Fearlessness and independence are often twin attributes of some special souls. Often, it seems, the two cannot exist in isolation. There are several examples of this anyway from the most common circles in life.
There are hundreds and thousands of women in India who have lost their better halves and have no one to fall back on for financial support. Incredibly, most of such women end up raising children- in several cases, 2 of them- on their own.
Ever heard of daughters of rickshaw-pullers who turn up as civil services aspirants and end up, in many cases, as fully qualified personnel? Heard stories of acid-attack victims who prove themselves as unputdownable in terms of dire straights, refusing to fade away into oblivion, despite facing the life-altering ignominy of having their face toyed with, with the severest of substances?
Found the likes of Lakshmi walking the ramp? Moreover, heard of a septuagenarian chai and snack seller in Jaipur who serves around 250 destitute people every day, without a fail?
Recently, we saw actor Hrithik Roshan portray the life of a real hero of sorts, Bihar-based Math teacher Anand Kumar behind the renowned Super 30? For someone, who couldn’t afford to forge a career in the revered IIT but made it a mission of his life to handpick, tutor, train and educate kids to further their careers in the venerable institute, is that not an example of something bold and daring?
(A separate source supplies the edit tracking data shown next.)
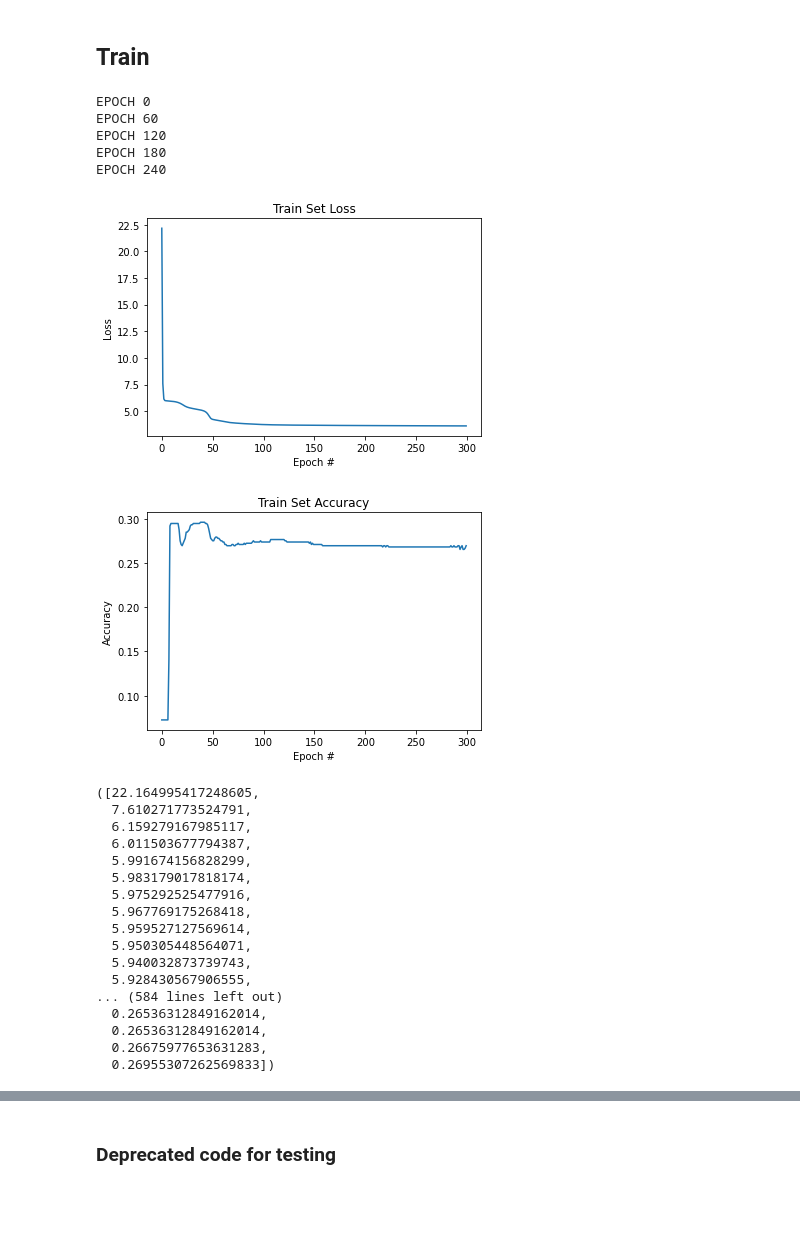
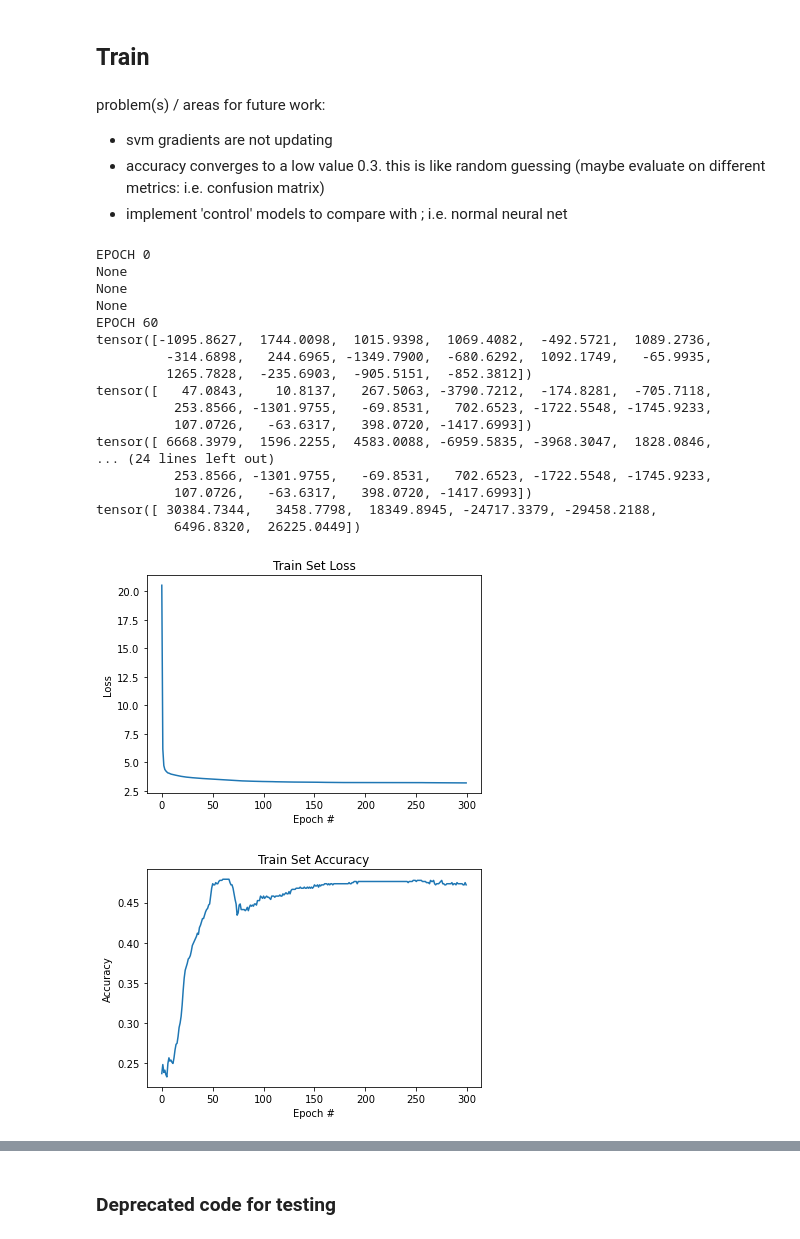
Before and after one commit to nabilLearns/Deeply-Supervised-Nets, a Jupyter notebook: DSN.ipynb, the cells around one changed output, grey strips where cells are left out. Saved outputs shown, nothing was run; the diff lists cells and outputs as text; code cells hidden in the pictures; blank space fills up the shorter version.

Commit message:
update svm grad implementation

```diff
--- a/DSN.ipynb
+++ b/DSN.ipynb
@@ -176,30 +177,34 @@ tensor([1., 2., 3., 4., 5., 6., 7.])
 torch.manual_seed(0)
 
 class Network(nn.Module):
-    def __init__(self, n_in=34, n_hidden=5, n_classes=7):#, ks, stride):
+    def __init__(self, n_in=34, n_hidden=16, n_classes=7):
         super(Network, self).__init__()
         self.mapping1 = nn.Linear(n_in, n_hidden)
         self.mapping2 = nn.Linear(n_hidden, n_hidden)
         self.mapping3 = nn.Linear(n_hidden, n_classes)
         self.relu = nn.ReLU()
 
-        self.svm_1 = torch.empty(n_hidden)
-        nn.init.uniform_(self.svm_1, -0.01, 0.01)
+        self.svm_1 = torch.ones(n_hidden, requires_grad=True)
+        nn.init.uniform_(self.svm_1, -0.1, 0.1)
 
-        self.svm_2 = torch.empty(n_hidden)
-        nn.init.uniform_(self.svm_2, -0.01, 0.01)
+        self.svm_2 = torch.ones(n_hidden, requires_grad=True)
+        nn.init.uniform_(self.svm_2, -0.1, 0.1)
 
-        self.svm_3 = torch.empty(n_classes)
-        nn.init.uniform_(self.svm_3, -0.01, 0.01)
+        self.svm_3 = torch.ones(n_classes, requires_grad=True)
+        nn.init.uniform_(self.svm_3, -0.1, 0.1)
 
         #self.w = nn.Parameter(torch.randn(1, 2), requires_grad=True)
 
     def forward(self, x):
         f_map1 = self.relu(self.mapping1(x))
         f_map2 = self.relu(self.mapping2(f_map1))
-        f_map3 = self.relu(self.mapping3(f_map2))
+        f_map3 = self.mapping3(f_map2)
 
-        return [f_map1, f_map2, f_map3, self.svm_1, self.svm_2, self.svm_3]
+        svm_1 = self.svm_1
+        svm_2 = self.svm_2
+        svm_3 = self.svm_3
+
+        return [f_map1, f_map2, f_map3, svm_1, svm_2, svm_3]
 
 
 def companion_loss(f_map, svm_w, t_labels, n_labels=7):
@@ -315,32 +327,32 @@ def train(num_epochs = 300):
     plt.show()
 
     return epoch_losses, epoch_accs
+# %% [markdown]
+problem(s) / areas for future work:
+- svm gradients are not updating
+- accuracy converges to a low value 0.3. this is like random guessing (maybe evaluate on different metrics: i.e. confusion matrix)
+- implement 'control' models to compare with ; i.e. normal neural net
 # %%
 model = Network()
-train()
+epoch_losses, epoch_accs = train()
 # %% [output]
 EPOCH 0
+None
+None
+None
 EPOCH 60
-EPOCH 120
-EPOCH 180
-EPOCH 240
+tensor([-1095.8627,  1744.0098,  1015.9398,  1069.4082,  -492.5721,  1089.2736,
+         -314.6898,   244.6965, -1349.7900,  -680.6292,  1092.1749,   -65.9935,
+         1265.7828,  -235.6903,  -905.5151,  -852.3812])
+tensor([   47.0843,    10.8137,   267.5063, -3790.7212,  -174.8281,  -705.7118,
+          253.8566, -1301.9755,   -69.8531,   702.6523, -1722.5548, -1745.9233,
+          107.0726,   -63.6317,   398.0720, -1417.6993])
+tensor([ 6668.3979,  1596.2255,  4583.0088, -6959.5835, -3968.3047,  1828.0846,
+... (24 lines left out)
+          253.8566, -1301.9755,   -69.8531,   702.6523, -1722.5548, -1745.9233,
+          107.0726,   -63.6317,   398.0720, -1417.6993])
+tensor([ 30384.7344,   3458.7798,  18349.8945, -24717.3379, -29458.2188,
+          6496.8320,  26225.0449])
-[figure, old version]
+[figure, new version]
-[figure, old version]
+[figure, new version]
-([22.164995417248605,
-  7.610271773524791,
-  6.159279167985117,
-  6.011503677794387,
-  5.991674156828299,
-  5.983179017818174,
-  5.975292525477916,
-  5.967769175268418,
-  5.959527127569614,
-  5.950305448564071,
-  5.940032873739743,
-  5.928430567906555,
-... (584 lines left out)
-  0.26536312849162014,
-  0.26536312849162014,
-  0.26675977653631283,
-  0.26955307262569833])
 # %%
```
Also changed, not shown: parts of 4 cells of this notebook.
Is their tale more inspiring or is that of Sara Ali Khan- a beautiful, talented actress- pushing her own luggage at the Mumbai airport? A few hours back, there emerged a flurry of images on the internet showing noted actress behind films like Rishikesh, Simba moving along her own luggage on a trolley minus any help whatsoever.
The reactions, as per normal, this being an age of instant-messaging and widespread communication of gossipy, light-hearted, and let’s face it, meaningless stuff, were myriad. People were ‘impressed‘ with Sara Ali Khan at the airport. And more than that? Sara Ali Khan at the airport moving her own luggage.
This was considered an impressive feat. This was sort of surreal, for there’s clearly no other way to put it, given the hype around it. Folks in and out of the Tinseltown were impressed and the picture was painted as being something unique, whatever that was.
That said, one has got to ask? Is the unfailing love for anything celebrity or riddled with the celebrity culture so obsessive that we simply begin talking about stuff as inconsequential as this?
One has got to ask something and quite honestly. Tomorrow, if Mr. Modi is found tying his own sandals whilst visiting a temple, would this become a media rage too?
Will the picture generate over one and a half million retweets because the most powerful and prominent figure in the world’s largest democracy didn’t seek any assistance in doing something as basic as tie his laces or put his boots in place?
What on earth are we becoming?
Rahul Dravid, a former member of the Indian Cricket team, someone with 36 Test centuries, over 13,200 Test runs and the man responsible for facing most number of deliveries in Tests goes around in autorickshaws, waits in queues at every public place and ends up at his home as the same earnest, nice, mild-mannered bloke we’ve known him to be.
Minus any hype. Minus any shenanigans.
Did we retweet his picture and break through the busy social-media corridor and remain sleepless at nights? Common sense and you don’t need psychology to prove your point suggests that obsession behind a celebrity doesn’t make you one.
A few years back, a literally homeless kid Budhiya from the eastern belt of India made a name for himself by proving himself to be a long-distance runner. He didn’t have any element of celebrity attached to him. There were no sponsors. There was no Facebook page in his honour. His father didn’t own royal havelis in Pataudi.
The kid even inspired a movie starring Manoj Bajpayee.
It doesn’t increase your bank balance and salivating after every minuscule movement in the life of your favourite people doesn’t make you into a celeb. They’ve reached there out of their pure hard work. Not by hanging out on social media, not by waking each day and signing off every night by lighting incense sticks in front of their role models’ pictures.
Perhaps, it about time that we left obsessing about Sara Ali Khan at the airport or for that matter, the fact that her moving her own luggage didn’t reduce the price of onions or increase the price of fish.
After all, don’t we have anything better to do?